Required action. All lines holding the word "participant" are to be copied from the records beneath.

[Change detection outputs]
┌──

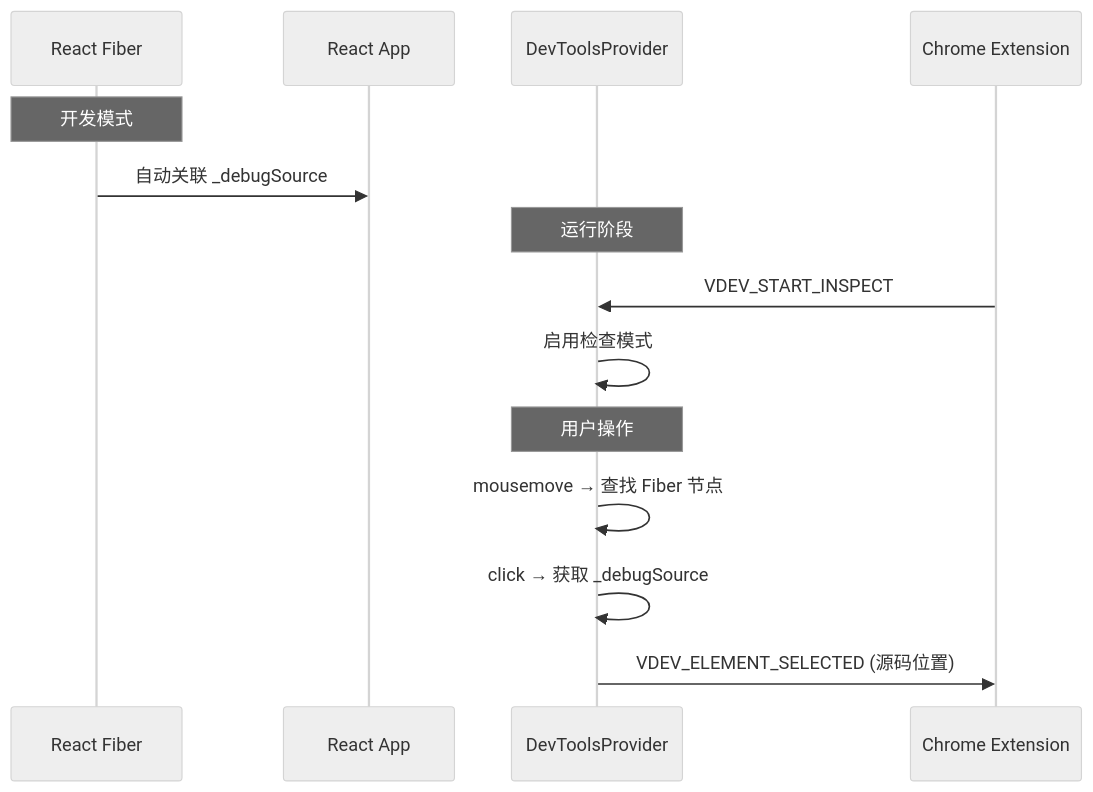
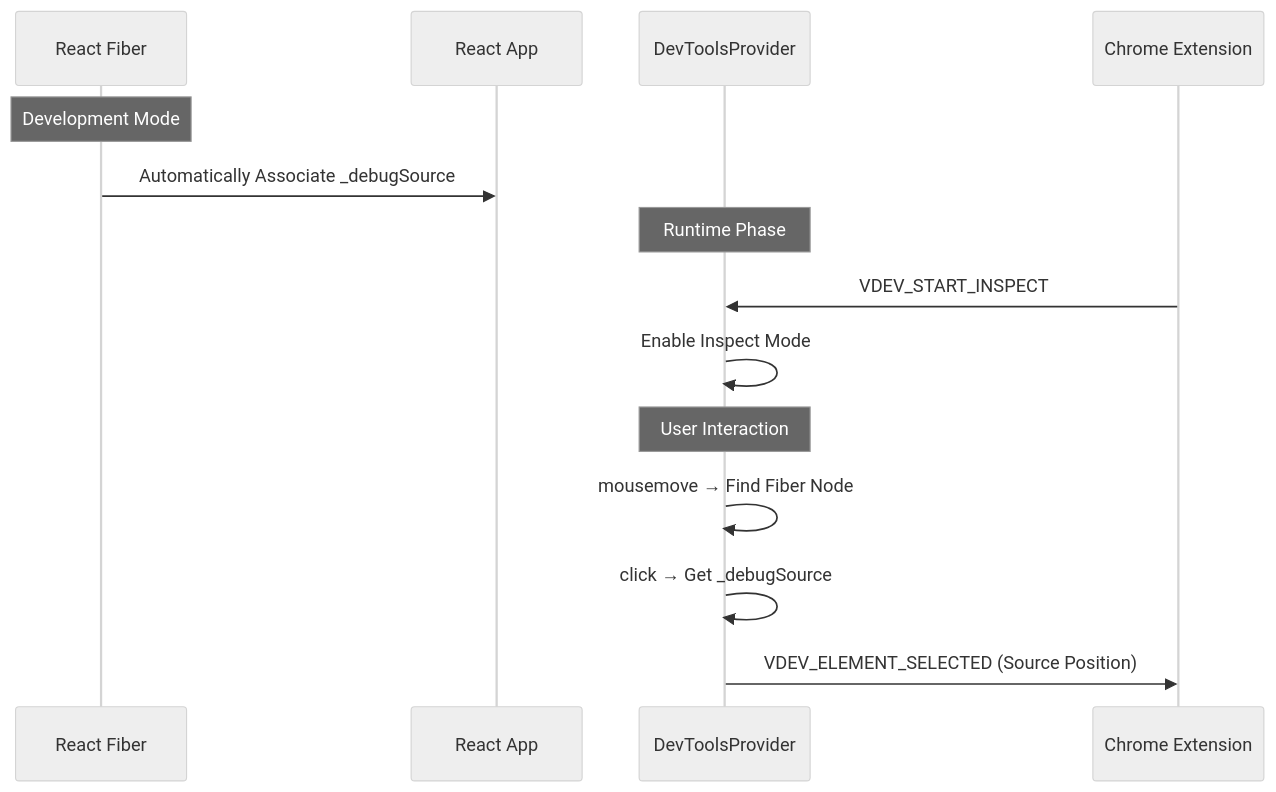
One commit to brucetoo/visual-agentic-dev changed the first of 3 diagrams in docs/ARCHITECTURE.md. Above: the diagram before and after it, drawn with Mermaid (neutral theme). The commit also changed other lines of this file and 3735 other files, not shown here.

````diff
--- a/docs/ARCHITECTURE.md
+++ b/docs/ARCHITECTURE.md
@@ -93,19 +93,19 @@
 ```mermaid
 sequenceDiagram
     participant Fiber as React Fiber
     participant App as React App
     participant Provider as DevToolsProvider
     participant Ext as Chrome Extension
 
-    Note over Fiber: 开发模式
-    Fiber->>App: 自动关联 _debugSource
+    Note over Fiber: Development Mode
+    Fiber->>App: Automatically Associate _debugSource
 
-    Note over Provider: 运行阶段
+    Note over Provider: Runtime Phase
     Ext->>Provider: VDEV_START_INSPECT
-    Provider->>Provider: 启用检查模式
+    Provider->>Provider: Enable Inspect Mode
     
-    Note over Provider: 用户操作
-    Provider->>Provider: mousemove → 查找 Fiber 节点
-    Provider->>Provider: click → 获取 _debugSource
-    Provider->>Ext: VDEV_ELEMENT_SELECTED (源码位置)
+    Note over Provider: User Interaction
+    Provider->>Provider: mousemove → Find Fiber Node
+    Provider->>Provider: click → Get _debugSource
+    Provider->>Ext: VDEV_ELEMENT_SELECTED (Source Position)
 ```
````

└──
┌──

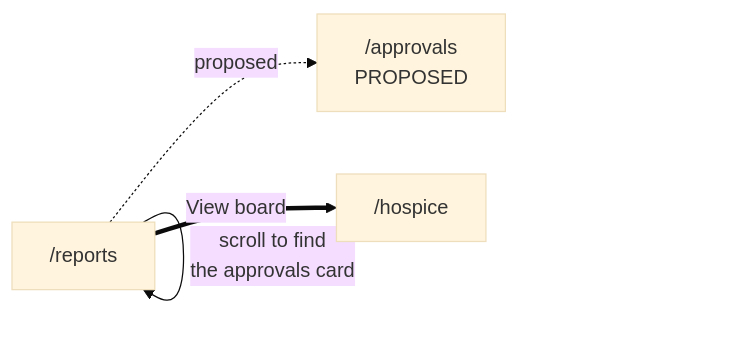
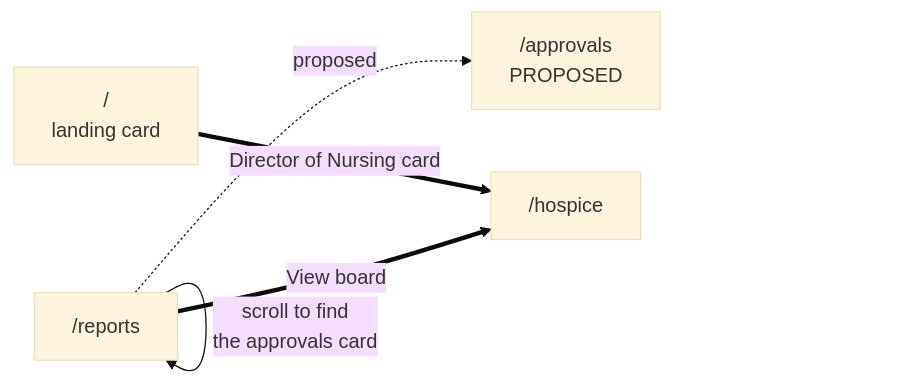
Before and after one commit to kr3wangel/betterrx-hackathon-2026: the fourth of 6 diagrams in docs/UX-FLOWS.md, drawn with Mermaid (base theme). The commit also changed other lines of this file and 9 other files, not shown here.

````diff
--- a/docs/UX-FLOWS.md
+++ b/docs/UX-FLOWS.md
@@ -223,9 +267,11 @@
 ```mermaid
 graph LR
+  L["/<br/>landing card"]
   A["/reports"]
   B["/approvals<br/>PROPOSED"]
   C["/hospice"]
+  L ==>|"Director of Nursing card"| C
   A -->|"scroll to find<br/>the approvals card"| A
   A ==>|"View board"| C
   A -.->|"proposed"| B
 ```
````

└──

Answer.
     participant Fiber as React Fiber
     participant App as React App
     participant Provider as DevToolsProvider
     participant Ext as Chrome Extension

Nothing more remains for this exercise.